Looking out, we saw that Narsarsuaq seemed very remote; there were lots of hills, mountains and the blue sparkling sea with the inevitable icebergs, but not many buildings. We were told that the town was about a 3km walk away (each way) and all that was there was a museum and a tourist information. We decided it wasn’t worth a 4-mile walk to see them, particularly as my broken toe was still apt to be a little painful after too much walking.
We therefore spent the morning on board the Boudicca and had our lunch at 12.00 noon, as we had to be at the Neptune Lounge to collect our ticket for the local boat that would be taking us out to see a glacier and some pretty impressive icebergs. We had heard people talking about it who had been on the trip earlier, and everyone was raving about how spectacular it was, so we were looking forward to it.
At 1.00pm we disembarked the Boudicca and made our way dockside, to join the little boat that would take us to the Qoroq Fjord. There were only about a dozen passengers to ensure that everyone would get a good view.
Once on board, Trevor went inside the boat, but I went immediately to the bows, along with half a dozen other people. The boat was a speed-boat and once he set off, full throttle, the wind rushing past our exposed faces and hands felt very cold indeed. Maybe I should have taken a leaf out of Trevor’s book and gone inside. 🙂
When we reached the glacier the driver knocked his engines back a bit, allowing people to take pictures as he slowly turned around. At this point I decided to join Trevor inside the warmth of the boat’s interior, and to be honest I had just as good a view out of the large windows.
Once we reached the fjord we were treated to the sight of immense icebergs, some of them with that intense blue colouration. Icebergs started off as parts of glaciers, hundreds of years old, where the ice is under immense pressure. As a result, all the air if forced out and when long wavelength light (i.e. red) from the sun hits the iceberg, it is absorbed, rather than reflected. The light transmitted or refracted through the ice returns as blue or blue-green. They were unbelievably beautiful, these huge entities, enough to sink a ship, and the sun shone down (yes, the fog had cleared by now) from a sapphire-blue sky and sparkled and twinkled on the calm blue waters. This was amazing; I wish I had more words in my vocabulary to describe it. We didn’t rave about it the way some passengers had, but maybe that’s because we’d seen bigger and better on our unforgettable Antarctic expedition in January 2006, so we were spoilt! 🙂
Nonetheless, it was still a trip worth doing. We joked that everyone is going to go home with lots of pictures of lumps of ice. Can you imagine how bored friends and family are going to be when we show them our holiday snaps? You really have to be there, I suppose. 🙂

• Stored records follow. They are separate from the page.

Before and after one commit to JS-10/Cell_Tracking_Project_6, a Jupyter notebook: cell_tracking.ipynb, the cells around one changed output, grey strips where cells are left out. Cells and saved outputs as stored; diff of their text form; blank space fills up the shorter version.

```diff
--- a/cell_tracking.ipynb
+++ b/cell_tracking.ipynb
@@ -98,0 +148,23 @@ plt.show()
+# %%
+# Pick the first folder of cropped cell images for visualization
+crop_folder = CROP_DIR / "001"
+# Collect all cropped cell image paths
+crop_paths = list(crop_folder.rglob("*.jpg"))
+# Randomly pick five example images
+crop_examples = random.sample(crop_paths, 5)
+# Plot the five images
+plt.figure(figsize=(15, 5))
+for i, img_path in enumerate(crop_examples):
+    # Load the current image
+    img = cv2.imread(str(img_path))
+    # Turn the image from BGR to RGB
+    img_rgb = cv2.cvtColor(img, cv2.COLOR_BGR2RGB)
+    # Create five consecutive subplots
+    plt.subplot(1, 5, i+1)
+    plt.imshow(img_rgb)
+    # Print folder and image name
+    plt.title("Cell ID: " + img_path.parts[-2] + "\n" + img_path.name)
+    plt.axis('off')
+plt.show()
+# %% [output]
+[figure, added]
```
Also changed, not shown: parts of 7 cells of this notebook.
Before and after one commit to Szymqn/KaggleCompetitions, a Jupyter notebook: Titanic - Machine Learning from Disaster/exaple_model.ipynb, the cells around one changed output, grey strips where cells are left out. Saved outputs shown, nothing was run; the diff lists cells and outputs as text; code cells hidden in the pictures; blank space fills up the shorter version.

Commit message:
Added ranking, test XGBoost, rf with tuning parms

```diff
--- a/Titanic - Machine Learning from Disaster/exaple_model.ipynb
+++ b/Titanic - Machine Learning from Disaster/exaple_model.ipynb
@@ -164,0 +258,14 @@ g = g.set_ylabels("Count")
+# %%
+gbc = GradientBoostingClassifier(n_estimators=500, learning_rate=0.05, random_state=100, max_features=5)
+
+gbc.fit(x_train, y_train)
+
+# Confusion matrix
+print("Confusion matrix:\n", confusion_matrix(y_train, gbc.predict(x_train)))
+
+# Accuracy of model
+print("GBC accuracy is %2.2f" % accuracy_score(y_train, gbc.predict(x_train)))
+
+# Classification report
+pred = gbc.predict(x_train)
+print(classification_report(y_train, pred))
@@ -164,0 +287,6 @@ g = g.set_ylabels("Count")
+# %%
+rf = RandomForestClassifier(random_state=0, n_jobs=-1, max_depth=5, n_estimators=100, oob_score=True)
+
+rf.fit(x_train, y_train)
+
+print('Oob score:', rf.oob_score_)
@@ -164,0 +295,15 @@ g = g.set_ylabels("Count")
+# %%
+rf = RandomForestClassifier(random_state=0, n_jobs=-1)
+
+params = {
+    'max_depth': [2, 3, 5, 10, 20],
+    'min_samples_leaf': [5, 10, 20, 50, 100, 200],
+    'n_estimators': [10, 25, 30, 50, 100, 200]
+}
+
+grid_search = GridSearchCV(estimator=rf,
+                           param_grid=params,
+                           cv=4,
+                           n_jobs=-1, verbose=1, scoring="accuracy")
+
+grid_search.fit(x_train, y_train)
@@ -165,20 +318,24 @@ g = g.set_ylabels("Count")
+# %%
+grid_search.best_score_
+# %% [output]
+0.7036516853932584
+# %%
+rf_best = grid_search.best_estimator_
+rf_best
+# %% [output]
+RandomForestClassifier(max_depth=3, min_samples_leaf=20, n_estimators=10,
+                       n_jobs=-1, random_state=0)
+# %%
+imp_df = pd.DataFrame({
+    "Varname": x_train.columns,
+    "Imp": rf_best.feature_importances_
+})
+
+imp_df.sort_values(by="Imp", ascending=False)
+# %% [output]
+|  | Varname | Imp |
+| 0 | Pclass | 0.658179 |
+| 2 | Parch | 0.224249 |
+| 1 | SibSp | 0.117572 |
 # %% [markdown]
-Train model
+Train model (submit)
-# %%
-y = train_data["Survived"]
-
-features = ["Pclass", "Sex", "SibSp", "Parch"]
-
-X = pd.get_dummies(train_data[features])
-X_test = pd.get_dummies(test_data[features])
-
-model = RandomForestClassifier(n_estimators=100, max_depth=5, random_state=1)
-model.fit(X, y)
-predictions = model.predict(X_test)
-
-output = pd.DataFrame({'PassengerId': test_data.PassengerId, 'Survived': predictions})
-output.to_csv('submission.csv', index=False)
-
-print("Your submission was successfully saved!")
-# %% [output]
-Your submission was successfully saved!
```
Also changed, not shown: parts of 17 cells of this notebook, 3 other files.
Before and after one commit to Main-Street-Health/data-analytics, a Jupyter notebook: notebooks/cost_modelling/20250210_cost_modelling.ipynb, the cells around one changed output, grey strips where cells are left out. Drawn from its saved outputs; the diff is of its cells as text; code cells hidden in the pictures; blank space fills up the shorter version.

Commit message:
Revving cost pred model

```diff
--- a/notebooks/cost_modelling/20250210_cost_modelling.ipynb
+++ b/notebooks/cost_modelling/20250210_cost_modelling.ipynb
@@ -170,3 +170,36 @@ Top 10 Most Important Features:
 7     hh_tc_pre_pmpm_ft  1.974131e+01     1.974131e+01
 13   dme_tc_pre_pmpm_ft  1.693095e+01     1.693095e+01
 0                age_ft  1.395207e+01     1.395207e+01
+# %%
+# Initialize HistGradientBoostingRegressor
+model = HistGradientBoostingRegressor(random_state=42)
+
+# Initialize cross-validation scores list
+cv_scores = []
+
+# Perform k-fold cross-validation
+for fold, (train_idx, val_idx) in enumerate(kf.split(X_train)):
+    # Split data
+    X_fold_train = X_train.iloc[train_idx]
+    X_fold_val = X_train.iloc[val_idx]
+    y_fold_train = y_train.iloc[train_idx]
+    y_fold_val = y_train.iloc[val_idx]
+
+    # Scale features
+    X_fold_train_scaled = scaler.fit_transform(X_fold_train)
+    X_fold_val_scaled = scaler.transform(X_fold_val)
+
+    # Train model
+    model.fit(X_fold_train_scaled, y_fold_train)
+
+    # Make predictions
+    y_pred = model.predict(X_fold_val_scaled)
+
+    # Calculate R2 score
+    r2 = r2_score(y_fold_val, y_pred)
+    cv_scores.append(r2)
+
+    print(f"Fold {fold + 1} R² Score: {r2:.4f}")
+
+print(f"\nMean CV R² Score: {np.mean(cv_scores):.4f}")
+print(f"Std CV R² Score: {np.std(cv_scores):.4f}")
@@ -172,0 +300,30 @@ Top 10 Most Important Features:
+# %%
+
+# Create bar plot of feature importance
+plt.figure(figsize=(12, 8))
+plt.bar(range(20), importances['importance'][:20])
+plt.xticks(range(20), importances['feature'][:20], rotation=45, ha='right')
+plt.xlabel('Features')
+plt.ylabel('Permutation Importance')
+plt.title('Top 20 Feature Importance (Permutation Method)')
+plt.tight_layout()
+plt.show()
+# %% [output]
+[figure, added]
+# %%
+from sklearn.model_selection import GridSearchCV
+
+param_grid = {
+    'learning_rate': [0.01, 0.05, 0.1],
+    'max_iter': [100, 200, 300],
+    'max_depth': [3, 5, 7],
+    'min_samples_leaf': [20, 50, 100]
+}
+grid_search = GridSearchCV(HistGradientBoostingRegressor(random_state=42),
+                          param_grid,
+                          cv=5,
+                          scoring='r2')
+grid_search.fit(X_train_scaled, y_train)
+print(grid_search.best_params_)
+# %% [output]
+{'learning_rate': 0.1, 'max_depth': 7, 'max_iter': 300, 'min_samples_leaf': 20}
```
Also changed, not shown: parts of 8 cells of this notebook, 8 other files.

Back on board we went out on deck for a while, had an afternoon nap, then pottered about for a bit before going to the Lido Lounge for the afternoon quiz, where we shared our winnings (bottle of cava) with the rest of the team – Steve and Marilyn, Michael and Julia. This time our team name was “Cruising, Boozing and No Longer Losing”. 🙂
We did the quiz and scored 18/20, and of course it went to a tie-breaker. But we won!! That’s two on the trot, and it meant another couple of prize tokens to add to our current stash of 18. 🙂
Afterwards we stayed on for the bingo, and we won 37 quid for our total stake of 20 quid. So overall it has cost us £60.00 for the bingo but we’ve won a total of £73.00. So not a bad investment then. 🙂
Then off we went for our dinner, followed by the evening’s entertainment as usual in the Neptune Lounge. There were two shows; first of all Jonny Beck (the senior host) doing some swing songs, then another performance by Oliver Lewis, who holds the record for being the fastest violinist in the world. Once again he gave us an excellent performance, mixing a bit of classical in with a bit of contemporary.
There was no featured show in the Lido Lounge tonight, so we just went along for a few drinks and to listen to the Colin James the pianist, as well as the Timeline Duo. Then we went to bed fairly early, as we had to be up at 6.20am to go for our tour tomorrow, from the port of Qaqortoq. The end of another great day. 🙂